Another found good practice is the “SMART Volunteering for Female Migrants” project, which was carried out between January 2018 and December 2019 in collaboration between organizations from six European countries: Spain, Italy, Cyprus, Belgium, France and the United Kingdom. The SMART project is another example of targeting more vulnerable groups of persons, namely, migrant women. It was aimed at the development and implementation of innovative practices that will increase the participation of women in the socio-economic life of their receiving societies and support female migrant entrepreneurship. To achieve that, the project also involved voluntary CSOs/NGOs and organizations from the business sector, analyzing their experience. The inspiring success stories of the participants are available on the SMART’s website.

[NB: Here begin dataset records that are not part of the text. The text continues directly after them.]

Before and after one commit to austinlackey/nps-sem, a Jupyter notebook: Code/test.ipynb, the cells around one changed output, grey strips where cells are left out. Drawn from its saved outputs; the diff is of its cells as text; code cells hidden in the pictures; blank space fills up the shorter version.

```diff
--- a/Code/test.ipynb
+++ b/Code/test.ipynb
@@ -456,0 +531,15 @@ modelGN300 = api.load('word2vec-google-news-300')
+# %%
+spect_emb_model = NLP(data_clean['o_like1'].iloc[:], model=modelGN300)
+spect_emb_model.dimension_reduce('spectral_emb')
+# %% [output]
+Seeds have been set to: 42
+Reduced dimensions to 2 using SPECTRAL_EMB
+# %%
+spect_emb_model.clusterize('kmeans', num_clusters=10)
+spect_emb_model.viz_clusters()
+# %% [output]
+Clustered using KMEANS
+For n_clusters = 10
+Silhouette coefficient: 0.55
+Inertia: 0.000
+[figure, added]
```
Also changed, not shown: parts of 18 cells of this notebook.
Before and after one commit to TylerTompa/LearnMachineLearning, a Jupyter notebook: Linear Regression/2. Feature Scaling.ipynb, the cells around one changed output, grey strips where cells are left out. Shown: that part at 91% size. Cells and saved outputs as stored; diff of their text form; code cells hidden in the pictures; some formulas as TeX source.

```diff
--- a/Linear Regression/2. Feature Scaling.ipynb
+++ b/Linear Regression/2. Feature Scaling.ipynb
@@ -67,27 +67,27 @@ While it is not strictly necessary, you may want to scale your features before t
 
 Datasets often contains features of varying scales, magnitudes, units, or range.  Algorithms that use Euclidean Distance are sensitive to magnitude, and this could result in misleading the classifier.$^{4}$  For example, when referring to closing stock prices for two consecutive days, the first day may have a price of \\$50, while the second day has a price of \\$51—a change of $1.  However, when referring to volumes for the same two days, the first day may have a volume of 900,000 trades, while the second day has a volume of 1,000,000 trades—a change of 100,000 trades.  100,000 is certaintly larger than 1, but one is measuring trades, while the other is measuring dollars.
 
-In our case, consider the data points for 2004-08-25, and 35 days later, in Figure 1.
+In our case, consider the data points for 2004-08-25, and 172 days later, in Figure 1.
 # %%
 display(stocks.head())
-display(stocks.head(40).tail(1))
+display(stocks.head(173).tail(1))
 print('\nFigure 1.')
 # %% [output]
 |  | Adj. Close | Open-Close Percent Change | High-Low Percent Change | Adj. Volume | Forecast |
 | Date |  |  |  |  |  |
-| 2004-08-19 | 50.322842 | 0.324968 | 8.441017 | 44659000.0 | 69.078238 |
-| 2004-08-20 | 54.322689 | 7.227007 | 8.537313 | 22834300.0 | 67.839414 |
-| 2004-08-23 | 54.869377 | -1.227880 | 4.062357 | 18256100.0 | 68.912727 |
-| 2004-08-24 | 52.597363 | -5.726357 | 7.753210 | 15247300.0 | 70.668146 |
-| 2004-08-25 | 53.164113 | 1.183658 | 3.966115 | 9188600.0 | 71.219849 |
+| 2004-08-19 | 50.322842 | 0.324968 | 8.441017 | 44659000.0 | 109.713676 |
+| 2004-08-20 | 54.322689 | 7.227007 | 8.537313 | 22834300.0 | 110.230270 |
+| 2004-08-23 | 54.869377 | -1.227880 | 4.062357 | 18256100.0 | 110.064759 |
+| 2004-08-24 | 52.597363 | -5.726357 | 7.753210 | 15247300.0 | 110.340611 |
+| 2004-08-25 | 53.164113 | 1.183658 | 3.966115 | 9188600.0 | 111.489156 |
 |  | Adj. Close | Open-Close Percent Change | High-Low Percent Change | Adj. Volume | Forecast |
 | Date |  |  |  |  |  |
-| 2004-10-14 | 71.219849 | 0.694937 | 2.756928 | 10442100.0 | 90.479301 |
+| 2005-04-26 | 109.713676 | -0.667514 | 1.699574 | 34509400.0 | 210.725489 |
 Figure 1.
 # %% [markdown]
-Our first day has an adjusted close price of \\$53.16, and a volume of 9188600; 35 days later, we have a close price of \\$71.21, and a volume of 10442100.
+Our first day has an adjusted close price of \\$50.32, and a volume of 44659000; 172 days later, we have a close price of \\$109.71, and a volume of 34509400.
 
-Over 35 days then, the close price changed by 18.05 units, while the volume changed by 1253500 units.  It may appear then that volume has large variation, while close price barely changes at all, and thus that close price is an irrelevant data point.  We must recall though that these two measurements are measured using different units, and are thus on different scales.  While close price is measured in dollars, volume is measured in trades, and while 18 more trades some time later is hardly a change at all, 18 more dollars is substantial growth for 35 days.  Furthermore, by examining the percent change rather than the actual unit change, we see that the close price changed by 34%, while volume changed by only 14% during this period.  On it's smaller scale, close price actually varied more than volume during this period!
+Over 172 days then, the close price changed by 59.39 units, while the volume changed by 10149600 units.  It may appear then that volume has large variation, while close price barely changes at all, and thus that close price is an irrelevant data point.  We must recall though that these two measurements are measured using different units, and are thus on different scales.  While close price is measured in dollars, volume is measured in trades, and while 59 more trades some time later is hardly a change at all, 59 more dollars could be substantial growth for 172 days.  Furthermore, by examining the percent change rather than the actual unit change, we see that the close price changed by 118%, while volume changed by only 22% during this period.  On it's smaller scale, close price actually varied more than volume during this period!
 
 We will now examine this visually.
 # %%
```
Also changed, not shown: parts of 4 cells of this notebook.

Speaking about labour market integration via volunteering, in 2016, a social-artistic NGO in the Belgian city of Ghent managed to organize volunteer work for 80 asylum seekers during summer festivals in and around the city. Because of such a success, this initiative was turned into a project called “Refu Interim”, which has become a part of Ghent’s strategy on integration. The Refu Interim helps refugees to find volunteer work in the cultural, social and leisure sectors. In her TED Talk “Bridging the gap between refugees and employers,” project coordinator Farah Laporte explains in detail Refu Interim’s work and discusses the benefits it brings to the local community, employers and newcomers.
To conclude, volunteering activities provide migrants and refugees with benefits that are not always accessible for them in the general integration programs. Of course, volunteerism cannot serve as a basis for the state-run integration policies, but it can be a helpful additional practice, which provides a follow-up mechanism to introductory courses and fosters social inclusion of third-country nationals. Experience has shown that when feeling their help and participation is welcomed. Newcomers become agents of social change and active contributors to their new societies on the same level as native-born citizens. And not to forget, volunteerism has been already recognized as an effective tool for social inclusion and a helpful integration practice in many documents, including reports of the UN agencies and plans of action among different European institutions (e.g., in the EU Action Plan on Integration and Inclusion 2021-2027). Hopefully, in the upcoming years, projects related to migrant volunteerism will receive solid support from the EU and national governments, which will eventually lead to better integration results and actual inclusion.